Verizon promised the city of New York back in 2008 that it would give every corner of the five boroughs a fiber-optic infrastructure by the end of June, 2014. The company sadly hasn’t lived up to its end of the agreement. That’s a rather large problem considering just how popular high speed fiber has become, especially in NYC. As Crain’s points out that isn’t the only agreement Verizon (News - Alert) has failed to honor.
Crain’s also points out that some of the reasons the company hasn’t been able to back up its word are beyond Verizon’s control. Still, some are wondering whether the telecommunications giant has any intention of honoring the agreement it made with the city. The company also claimed that it was going to bring its FiOS (News - Alert) network to anyone who asked for it within a year. Verizon has also not been able to fulfill that promise.
Considering that New York is rapidly becoming a place that is leaning on dark fiber for its Internet needs, there is a growing number of people that are losing their patience with the firm. For its part, Verizon cites 2012’s Hurricane Sandy and 2011’s Hurricane Irene as factors that caused work stoppage. Replacing copper after Sandy in particular has slowed down the rollout.
While New York is willing to concede those points, the lack of FiOS in NYC homes is a concern for citizens and elected officials. Verizon says it is going to be able to have the fiber-optic infrastructure in place just a couple of months late. The FiOS networks are the real issue. The company admits it hasn’t met the 6 month to one year deadlines it placed on itself when people ask for the installations. Instead, the firm says it wants to start microtrenching, which will allow for a faster rollout.
Microtrenching saws are built to make a narrow, shallow cut in the sidewalk, making it easier for a cable conduit to be installed and run into a building. The cost of doing this is about half of the traditional method and it takes less time than digging up the street and burying the cable.
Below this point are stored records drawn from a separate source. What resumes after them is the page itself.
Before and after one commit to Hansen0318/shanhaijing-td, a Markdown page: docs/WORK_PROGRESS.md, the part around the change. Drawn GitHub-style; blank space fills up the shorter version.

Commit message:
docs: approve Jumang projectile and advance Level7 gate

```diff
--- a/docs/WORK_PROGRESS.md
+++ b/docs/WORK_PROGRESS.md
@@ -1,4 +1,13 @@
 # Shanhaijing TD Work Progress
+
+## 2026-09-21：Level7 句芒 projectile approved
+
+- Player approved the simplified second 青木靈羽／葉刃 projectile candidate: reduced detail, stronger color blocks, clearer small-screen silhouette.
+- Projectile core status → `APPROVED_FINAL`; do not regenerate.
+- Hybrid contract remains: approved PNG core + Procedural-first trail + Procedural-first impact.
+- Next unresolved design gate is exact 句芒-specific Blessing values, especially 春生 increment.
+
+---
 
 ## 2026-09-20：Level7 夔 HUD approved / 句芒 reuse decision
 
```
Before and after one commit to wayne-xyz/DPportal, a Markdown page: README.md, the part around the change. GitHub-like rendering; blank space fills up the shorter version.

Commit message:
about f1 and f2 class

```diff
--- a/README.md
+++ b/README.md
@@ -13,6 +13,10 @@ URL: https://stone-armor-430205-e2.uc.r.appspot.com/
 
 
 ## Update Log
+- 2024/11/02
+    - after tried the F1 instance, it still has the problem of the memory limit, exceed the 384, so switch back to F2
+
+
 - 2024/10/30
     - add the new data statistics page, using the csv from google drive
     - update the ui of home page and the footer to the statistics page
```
Now Verizon just has to get the city of New York’s approval to start doing microtrenching on a wide scale.
Edited by Maurice Nagle